Beaverslide Haying, In Montana

Graveley Ranch near Avon, Montana, west of Helena on Highway 12.

Beaverslides were invented in 1908 near Wisdom, Beaverhead County, Montana, and patent granted in 1910, by brothers-in-law Herb Armitage and David J. Stephens, ranchers on what is known locally as the Sunny Slope, near Briston, a town long since disappeared. The only remnant of that town are the fallen-down logs of the old schoolhouse.

The question is always asked how the name Beaverslide was coined. According to legend, it was originally called the Sunny Slope Slide Stacker, a mouth full, then evolved into the Beaverhead County Slide Stacker, not much better. Then the name was condensed to: Beaverslide.

Stacking hay has always been problematic, requiring a lot of time, labor and horsepower to accomplish. Prior methods evolved from the simple pitchfork, to machinery, including 2 and 4-pole derricks and over-shots.
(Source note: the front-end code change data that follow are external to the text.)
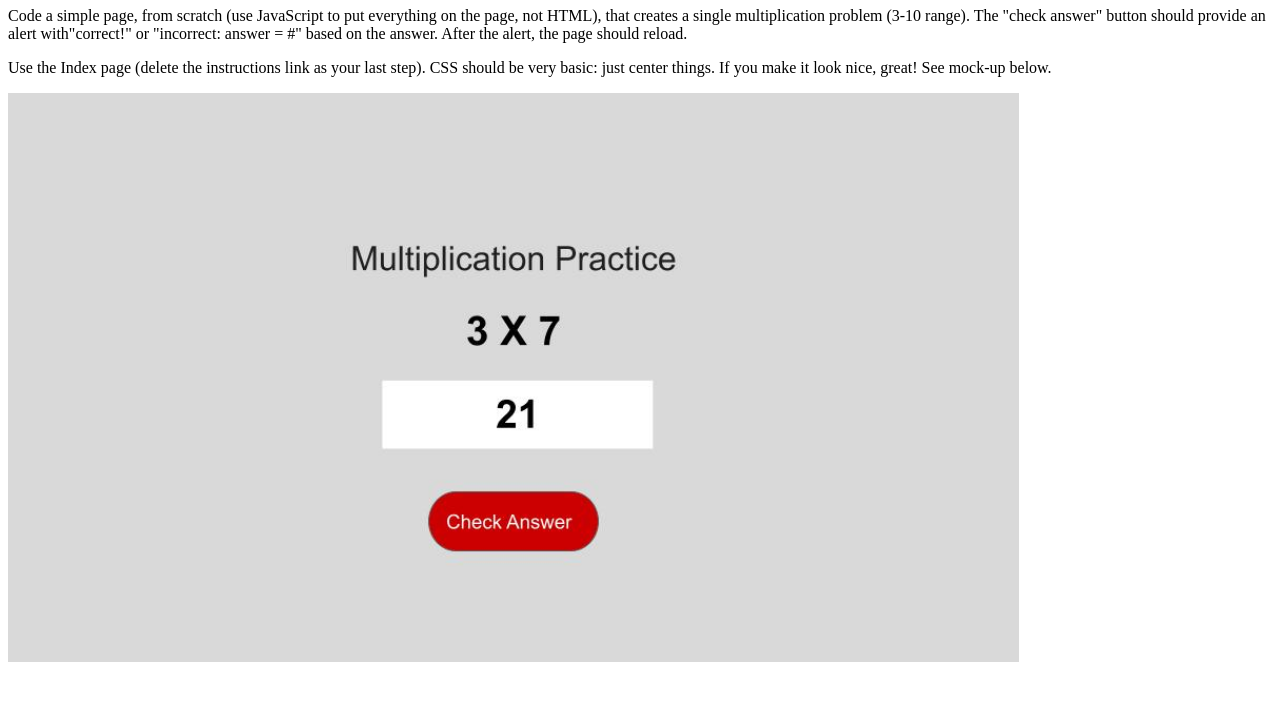
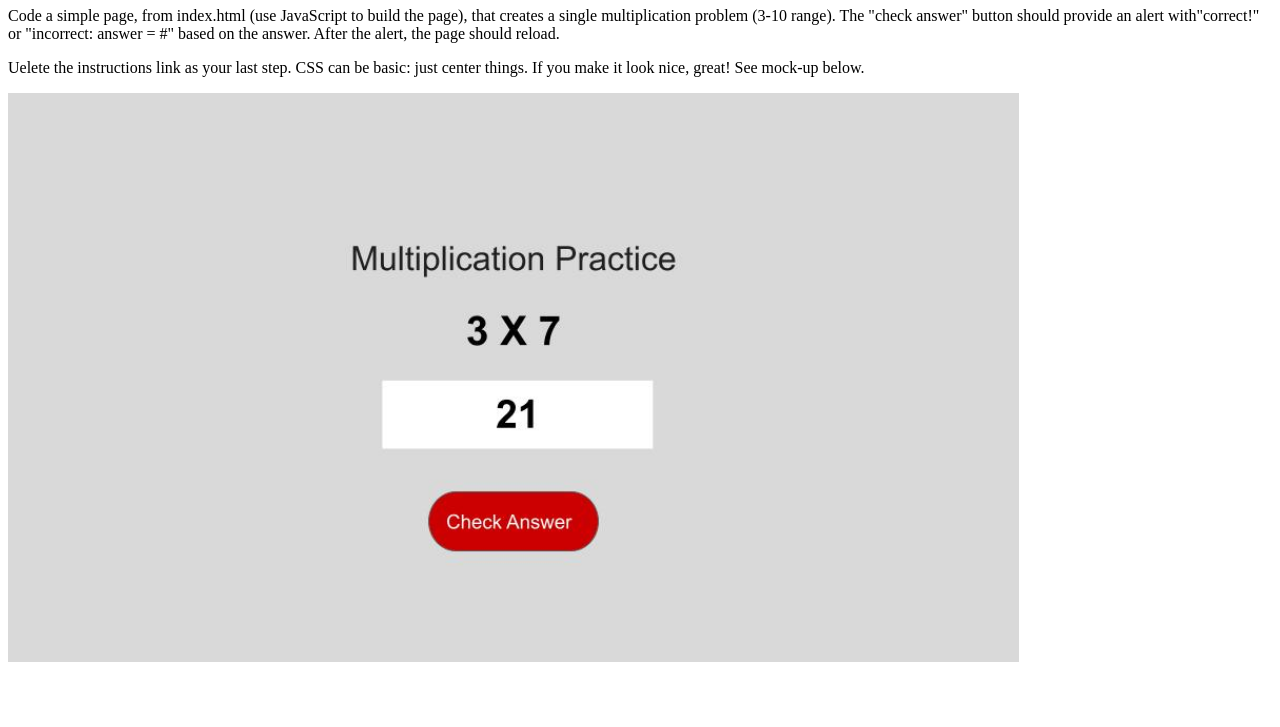
Before and after one commit to ChristopherSps/multiply, a plain HTML site: page instructions.html in a window 1280 px wide. Shown: the part 73-800 px from the top of the page. Drawn offline with Linux system fonts and the light colour scheme.

Commit message:
Update instructions.html

```diff
--- a/instructions.html
+++ b/instructions.html
@@ -10,8 +10,8 @@
 
 <body>
   <h1>Simple Multiplication</h1>
-  <p>Code a simple page, from scratch (use JavaScript to put everything on the page, not HTML), that creates a single multiplication problem (3-10 range). The "check answer" button should provide an alert with"correct!" or "incorrect: answer = #" based on the answer. After the alert, the page should reload. </p>
-  <p>Use the Index page (delete the instructions link as your last step). CSS should be very basic: just center things. If you make it look nice, great! See mock-up below.</p>
+  <p>Code a simple page, from index.html (use JavaScript to build the page), that creates a single multiplication problem (3-10 range). The "check answer" button should provide an alert with"correct!" or "incorrect: answer = #" based on the answer. After the alert, the page should reload. </p>
+  <p>Uelete the instructions link as your last step. CSS can be basic: just center things. If you make it look nice, great! See mock-up below.</p>
   <img src="multiply.jpg" width="80%">
   <script src="script.js"></script>
 </body>
```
All had inherent problems either with transport to a new location, or had real safety issues.

Mowing machines have been around for quite a while, relieving people the drudgery of cutting a crop with a scythe and raking the hay into windrows by hand. In the days of 2- and 4-pole derricks, buckrakes hadn’t been invented yet, and the hay was brought to the derrick by wagons, or modified wagons called hay boats, that were low clearance. A net was placed into the wagon box, resting on the bottom. A two man crew would go out, one would drive the team, the other would pitch the hay. When they got back to the derrick, the net would be wrapped around the cargo and attached to a boom or cable system, and the load lifted onto the stack. The invention of the buckrake alleviated a lot of physical labor, and was much faster, even with the original horse-powered ones.

Because there was a lot of timber in the region, the original beaverslides were made of logs and boards. This one is steel, but mounted on wooden skids so it can be moved readily. Once ranchers started using them, they invented several accessories such as side-wings that fold against the slide when being transported. Once set up they are swung around and fastened to another accessory: the backstop, so there is a “cage” created to form the stack in. When the stack reaches the height desired, a couple of people climb up and “top it off” by filling in any holes, and rounding the top so it will shed water. Beaverslides seem to be about 22-ft tall at the throat, so stacks are usually about 30-ft. tall when completed.

Equipment used, some of which is home-made: Mowers or swathers to cut the hay. Hay rakes of various types. A hoist to pull the basket up the beaverslide, which is usually a converted truck chassis or purpose-built and dedicated hoist fitted with a cable drum. Buckrakes are made from a truck chassis that has been reversed and fitted with a “basket” to push the hay.

Reviewing the entire process: the hay is cut using mowers or swathers and left to sun-cure a few days. A buckrake then brings loads of hay to the beaverslide and pushes it onto the basket. The hoist operator then engages the hoist to take the load up to the top of the stack. Meanwhile, rakers are picking up any hay that has escaped and return it to a windrow to be picked up by a buckrake during another pass.

It is a simple system and most of the equipment can be repaired quickly in the field.

The bottom picture shows the beaverslide and backstop hooked together for transport. The wings are folded back and secured, and the entire set-up is towed to the next stackyard. It only takes a few minutes to take-down and set-up.

There are several videos on line that demonstrate the operation. Unfortunately, most of the older generation portrayed in this documentary below are now gone:



© Bill Carroll 2017